Industry News

Senator Promoting Carbon Border Adjustment Tax

Oct. 30, 2023
By: Pietro N. Bianchi

After returning from a trip to China, Senator Bill Cassidy affirmed to reporters his intention to introduce a bill for a “foreign pollution fee” in the near future. The goal of the bill is to make domestic U.S. manufacturing more competitive by taxing goods from other countries made with carbon intensive manufacturing. China was reportedly mentioned as a specific target of this legislation. While Senator Cassidy is not calling it a carbon tax, the foreign pollution fee would be a carbon border adjustment tax.

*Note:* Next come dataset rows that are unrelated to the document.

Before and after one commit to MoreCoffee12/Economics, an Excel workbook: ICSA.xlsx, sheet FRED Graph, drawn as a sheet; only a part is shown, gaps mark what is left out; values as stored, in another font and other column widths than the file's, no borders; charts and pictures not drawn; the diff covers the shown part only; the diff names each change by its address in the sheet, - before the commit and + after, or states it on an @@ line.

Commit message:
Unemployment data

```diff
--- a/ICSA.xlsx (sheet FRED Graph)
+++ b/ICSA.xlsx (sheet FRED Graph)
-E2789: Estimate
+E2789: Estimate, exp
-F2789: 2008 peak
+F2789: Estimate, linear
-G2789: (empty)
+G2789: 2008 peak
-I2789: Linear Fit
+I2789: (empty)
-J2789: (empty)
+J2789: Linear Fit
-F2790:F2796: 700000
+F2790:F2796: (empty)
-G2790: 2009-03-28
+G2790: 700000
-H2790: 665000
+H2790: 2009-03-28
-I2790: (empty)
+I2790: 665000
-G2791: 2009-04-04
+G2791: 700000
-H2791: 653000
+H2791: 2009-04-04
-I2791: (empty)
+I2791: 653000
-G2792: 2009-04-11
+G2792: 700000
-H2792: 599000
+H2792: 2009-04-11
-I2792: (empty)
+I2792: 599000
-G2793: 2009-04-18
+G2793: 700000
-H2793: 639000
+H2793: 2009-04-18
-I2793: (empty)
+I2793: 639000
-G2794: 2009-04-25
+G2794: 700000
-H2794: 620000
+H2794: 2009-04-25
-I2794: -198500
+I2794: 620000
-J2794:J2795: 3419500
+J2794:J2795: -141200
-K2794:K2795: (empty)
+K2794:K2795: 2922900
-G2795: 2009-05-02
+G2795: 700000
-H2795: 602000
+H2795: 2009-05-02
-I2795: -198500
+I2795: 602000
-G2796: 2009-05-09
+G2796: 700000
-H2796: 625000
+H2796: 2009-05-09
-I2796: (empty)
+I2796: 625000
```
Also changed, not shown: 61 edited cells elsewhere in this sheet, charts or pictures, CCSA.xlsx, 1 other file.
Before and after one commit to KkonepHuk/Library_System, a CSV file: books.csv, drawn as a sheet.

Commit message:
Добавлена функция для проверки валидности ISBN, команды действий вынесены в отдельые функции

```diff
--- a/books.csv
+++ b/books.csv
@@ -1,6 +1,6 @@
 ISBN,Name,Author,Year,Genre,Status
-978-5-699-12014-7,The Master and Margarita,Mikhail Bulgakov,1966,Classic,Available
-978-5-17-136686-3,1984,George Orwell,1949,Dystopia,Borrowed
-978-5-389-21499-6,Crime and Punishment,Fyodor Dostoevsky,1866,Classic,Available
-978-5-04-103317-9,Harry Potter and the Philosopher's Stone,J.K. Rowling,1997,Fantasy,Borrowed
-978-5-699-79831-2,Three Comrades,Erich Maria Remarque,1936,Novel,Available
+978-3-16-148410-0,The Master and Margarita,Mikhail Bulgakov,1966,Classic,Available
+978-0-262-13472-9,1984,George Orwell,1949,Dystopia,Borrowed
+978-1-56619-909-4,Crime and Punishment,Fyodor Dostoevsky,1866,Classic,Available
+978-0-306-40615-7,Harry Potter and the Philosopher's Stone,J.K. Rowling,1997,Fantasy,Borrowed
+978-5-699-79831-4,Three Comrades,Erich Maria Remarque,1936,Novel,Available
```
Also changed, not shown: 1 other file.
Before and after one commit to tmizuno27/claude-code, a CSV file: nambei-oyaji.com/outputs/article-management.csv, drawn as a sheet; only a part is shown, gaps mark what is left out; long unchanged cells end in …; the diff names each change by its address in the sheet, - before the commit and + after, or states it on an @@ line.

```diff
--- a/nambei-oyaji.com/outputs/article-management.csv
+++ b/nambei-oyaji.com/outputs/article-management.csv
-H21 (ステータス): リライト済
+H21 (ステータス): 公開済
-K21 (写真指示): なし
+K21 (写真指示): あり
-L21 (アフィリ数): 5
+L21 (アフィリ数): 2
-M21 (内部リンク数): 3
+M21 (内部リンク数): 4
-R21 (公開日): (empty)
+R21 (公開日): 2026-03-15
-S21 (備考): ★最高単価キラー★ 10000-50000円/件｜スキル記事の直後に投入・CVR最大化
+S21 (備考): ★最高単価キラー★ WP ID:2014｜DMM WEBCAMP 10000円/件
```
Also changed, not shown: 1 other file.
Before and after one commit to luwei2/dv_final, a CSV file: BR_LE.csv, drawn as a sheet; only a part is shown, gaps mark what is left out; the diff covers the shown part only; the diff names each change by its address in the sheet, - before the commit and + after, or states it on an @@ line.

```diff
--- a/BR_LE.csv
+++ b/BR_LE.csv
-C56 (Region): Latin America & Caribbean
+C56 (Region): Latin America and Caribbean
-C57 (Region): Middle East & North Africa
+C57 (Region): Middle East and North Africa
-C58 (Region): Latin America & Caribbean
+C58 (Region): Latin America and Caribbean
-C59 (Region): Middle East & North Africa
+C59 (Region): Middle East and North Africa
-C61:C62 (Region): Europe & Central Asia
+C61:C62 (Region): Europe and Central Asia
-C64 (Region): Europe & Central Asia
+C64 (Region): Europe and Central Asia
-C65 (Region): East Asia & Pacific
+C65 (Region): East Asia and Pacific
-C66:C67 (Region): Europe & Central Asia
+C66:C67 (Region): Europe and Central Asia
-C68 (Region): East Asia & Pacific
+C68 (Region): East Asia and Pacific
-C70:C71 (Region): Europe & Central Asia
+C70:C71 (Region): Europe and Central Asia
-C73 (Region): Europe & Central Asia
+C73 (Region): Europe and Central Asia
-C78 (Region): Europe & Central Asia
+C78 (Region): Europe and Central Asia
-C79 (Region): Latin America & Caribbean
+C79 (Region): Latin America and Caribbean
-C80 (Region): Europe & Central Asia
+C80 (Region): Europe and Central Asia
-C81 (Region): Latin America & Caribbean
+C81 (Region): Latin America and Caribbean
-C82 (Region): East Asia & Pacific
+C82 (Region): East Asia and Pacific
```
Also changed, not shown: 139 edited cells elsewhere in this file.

It remains unclear how Senator Cassidy’s foreign pollution fee would be implemented, but his endorsement of the PROVE IT Act may indicate the direction he and other senators are leaning towards. The PROVE IT Act, which has bipartisan support, would direct the U.S. Secretary of Energy to conduct a study on the “average product emissions intensity” if enacted into law. PROVE IT would have the government determine the average emissions associated with the production of covered goods in the U.S., G7 countries, U.S. free trade agreement partners, and foreign countries of concern (among other groups). This information would allow the government to compare the average amount of emissions used to produce products in the U.S. with the average amount of emissions used to produce that product in other economic zones.

So, Senator Cassidy’s foreign pollution fee may tax the difference between the average emissions used in creating a product in a foreign country or economic block and the average emissions used to create that product in the U.S. This approach would differ from the EU, which recently took another step toward enacting their own carbon border adjustment tax (read about here). The EU legislation requires importers to report on the emissions of their production. It is unclear how the U.S. will implement a carbon border adjustment and whether the U.S. regulation will harmonize with its European counterpart. However, bipartisan support in the U.S. and initiatives by the European community do indicate that carbon border adjustments will become a normal aspect of business in international trade.

If you have questions about imports, exports, or carbon border adjustments do not hesitate to contact an attorney at Barnes Richardson, & Colburn LLP.